Records for this task
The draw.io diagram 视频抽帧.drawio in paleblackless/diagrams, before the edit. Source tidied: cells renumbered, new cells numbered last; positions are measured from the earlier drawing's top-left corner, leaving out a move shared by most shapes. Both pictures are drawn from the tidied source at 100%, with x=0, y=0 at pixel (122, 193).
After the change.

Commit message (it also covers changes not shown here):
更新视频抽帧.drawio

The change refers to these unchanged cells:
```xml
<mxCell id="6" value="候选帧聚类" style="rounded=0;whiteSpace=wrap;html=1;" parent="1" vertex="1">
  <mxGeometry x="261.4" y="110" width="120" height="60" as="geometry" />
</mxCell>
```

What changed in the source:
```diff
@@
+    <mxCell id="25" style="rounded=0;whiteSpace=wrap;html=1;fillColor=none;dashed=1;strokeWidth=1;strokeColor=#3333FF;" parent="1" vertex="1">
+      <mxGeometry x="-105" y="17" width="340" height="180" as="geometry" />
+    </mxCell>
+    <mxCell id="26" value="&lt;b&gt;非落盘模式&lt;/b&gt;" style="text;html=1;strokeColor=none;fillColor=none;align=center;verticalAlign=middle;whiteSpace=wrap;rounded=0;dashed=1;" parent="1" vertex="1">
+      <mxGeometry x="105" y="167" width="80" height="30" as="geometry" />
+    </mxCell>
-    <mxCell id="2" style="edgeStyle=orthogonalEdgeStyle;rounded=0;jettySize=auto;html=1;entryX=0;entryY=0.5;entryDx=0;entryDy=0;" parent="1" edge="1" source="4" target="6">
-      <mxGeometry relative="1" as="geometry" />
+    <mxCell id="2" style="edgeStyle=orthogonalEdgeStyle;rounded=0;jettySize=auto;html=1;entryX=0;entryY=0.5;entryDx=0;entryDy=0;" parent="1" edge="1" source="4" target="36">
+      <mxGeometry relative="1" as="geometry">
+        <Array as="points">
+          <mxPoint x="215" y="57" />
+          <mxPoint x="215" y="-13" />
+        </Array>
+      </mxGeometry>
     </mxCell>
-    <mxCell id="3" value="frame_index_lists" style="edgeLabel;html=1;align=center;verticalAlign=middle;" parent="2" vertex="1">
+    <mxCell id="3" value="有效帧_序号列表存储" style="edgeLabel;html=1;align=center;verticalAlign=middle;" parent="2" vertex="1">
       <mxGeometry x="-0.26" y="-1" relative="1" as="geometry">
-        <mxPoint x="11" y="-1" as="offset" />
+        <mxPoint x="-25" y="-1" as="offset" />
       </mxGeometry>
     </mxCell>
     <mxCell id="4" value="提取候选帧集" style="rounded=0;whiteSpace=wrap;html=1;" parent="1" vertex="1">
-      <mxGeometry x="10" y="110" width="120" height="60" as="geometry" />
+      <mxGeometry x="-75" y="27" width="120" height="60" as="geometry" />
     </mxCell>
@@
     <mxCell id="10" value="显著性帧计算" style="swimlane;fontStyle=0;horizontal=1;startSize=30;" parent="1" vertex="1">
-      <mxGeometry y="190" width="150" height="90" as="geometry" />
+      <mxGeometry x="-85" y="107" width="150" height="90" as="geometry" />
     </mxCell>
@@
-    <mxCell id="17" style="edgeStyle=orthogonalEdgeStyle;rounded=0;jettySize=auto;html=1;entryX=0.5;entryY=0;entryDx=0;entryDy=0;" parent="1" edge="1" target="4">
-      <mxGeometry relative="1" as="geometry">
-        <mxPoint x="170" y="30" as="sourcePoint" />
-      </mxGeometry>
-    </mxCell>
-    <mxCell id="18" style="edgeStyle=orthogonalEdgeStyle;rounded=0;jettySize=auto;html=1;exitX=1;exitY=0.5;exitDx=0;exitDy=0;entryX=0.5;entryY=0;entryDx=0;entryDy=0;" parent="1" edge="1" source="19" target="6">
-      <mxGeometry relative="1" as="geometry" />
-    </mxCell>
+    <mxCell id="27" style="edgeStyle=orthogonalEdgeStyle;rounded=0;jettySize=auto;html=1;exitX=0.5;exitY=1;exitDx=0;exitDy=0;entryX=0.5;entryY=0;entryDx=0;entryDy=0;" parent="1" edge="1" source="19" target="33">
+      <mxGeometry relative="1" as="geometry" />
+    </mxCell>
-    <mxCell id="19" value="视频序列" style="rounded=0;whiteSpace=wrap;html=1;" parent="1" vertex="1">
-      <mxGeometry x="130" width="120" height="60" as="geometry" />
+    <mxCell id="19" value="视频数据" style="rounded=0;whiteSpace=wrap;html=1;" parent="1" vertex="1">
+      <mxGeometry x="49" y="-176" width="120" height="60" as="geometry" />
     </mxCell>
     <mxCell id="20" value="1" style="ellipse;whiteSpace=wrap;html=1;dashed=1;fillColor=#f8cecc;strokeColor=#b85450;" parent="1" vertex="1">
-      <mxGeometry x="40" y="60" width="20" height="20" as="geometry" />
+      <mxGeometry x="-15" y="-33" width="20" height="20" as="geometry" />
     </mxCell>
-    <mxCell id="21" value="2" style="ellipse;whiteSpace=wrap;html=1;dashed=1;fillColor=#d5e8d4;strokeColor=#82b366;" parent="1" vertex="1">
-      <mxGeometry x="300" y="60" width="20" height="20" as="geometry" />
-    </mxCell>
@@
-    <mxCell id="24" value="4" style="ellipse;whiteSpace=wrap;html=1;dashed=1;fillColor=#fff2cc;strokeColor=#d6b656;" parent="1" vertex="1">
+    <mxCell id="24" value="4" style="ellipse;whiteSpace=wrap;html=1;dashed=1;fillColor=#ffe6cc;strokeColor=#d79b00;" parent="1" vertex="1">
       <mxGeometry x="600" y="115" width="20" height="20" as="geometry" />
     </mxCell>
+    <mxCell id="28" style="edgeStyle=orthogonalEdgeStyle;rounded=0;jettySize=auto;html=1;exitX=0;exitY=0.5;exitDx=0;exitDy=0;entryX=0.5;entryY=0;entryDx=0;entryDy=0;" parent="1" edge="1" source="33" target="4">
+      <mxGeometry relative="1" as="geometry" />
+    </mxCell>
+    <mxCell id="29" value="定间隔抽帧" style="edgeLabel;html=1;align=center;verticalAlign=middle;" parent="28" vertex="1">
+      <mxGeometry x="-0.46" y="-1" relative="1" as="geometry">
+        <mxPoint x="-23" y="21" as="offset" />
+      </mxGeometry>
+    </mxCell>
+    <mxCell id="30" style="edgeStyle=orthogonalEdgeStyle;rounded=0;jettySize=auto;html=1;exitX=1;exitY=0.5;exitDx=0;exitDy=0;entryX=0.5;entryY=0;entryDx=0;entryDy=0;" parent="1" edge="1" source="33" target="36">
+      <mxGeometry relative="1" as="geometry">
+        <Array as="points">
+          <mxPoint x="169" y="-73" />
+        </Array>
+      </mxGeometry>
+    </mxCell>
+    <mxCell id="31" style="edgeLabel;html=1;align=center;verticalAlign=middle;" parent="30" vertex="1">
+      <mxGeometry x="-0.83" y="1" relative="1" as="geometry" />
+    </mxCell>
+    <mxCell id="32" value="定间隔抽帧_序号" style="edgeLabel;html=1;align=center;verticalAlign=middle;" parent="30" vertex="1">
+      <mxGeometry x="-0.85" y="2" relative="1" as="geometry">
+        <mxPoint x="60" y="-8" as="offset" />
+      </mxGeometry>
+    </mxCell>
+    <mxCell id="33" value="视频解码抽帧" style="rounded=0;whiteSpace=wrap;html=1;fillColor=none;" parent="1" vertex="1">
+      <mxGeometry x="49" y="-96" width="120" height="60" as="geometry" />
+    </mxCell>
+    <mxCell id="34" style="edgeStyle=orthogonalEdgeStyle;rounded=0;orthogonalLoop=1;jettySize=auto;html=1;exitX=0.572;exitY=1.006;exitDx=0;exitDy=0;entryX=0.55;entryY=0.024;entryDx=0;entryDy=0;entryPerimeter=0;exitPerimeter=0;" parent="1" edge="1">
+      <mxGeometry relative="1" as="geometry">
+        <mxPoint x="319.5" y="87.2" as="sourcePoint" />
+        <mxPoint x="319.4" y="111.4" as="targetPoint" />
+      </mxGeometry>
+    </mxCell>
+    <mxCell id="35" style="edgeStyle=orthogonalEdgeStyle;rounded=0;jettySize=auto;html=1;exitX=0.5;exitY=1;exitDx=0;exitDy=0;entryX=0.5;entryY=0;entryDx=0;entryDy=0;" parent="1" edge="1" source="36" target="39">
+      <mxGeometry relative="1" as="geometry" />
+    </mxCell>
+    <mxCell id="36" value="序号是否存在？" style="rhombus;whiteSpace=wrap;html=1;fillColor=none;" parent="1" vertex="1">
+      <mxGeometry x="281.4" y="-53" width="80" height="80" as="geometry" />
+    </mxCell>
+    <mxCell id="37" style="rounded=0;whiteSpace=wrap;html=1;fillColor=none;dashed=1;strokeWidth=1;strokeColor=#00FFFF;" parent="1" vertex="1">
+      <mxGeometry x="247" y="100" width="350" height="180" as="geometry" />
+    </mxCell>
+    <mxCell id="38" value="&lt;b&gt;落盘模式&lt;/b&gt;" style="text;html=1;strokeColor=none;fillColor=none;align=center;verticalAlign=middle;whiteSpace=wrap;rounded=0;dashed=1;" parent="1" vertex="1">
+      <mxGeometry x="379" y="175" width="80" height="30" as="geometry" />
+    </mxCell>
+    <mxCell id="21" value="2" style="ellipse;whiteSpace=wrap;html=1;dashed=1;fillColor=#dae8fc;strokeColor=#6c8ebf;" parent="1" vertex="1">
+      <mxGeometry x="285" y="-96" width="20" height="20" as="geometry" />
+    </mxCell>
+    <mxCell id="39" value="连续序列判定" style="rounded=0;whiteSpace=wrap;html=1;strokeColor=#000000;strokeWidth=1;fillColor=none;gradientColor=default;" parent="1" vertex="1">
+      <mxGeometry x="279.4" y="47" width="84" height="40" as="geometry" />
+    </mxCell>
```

Brief
All lines in the records above with "mxPoint" need to be found and copied.

Answer
+          <mxPoint x="215" y="57" />
+          <mxPoint x="215" y="-13" />
-        <mxPoint x="11" y="-1" as="offset" />
+        <mxPoint x="-25" y="-1" as="offset" />
-        <mxPoint x="170" y="30" as="sourcePoint" />
+        <mxPoint x="-23" y="21" as="offset" />
+          <mxPoint x="169" y="-73" />
+        <mxPoint x="60" y="-8" as="offset" />
+        <mxPoint x="319.5" y="87.2" as="sourcePoint" />
+        <mxPoint x="319.4" y="111.4" as="targetPoint" />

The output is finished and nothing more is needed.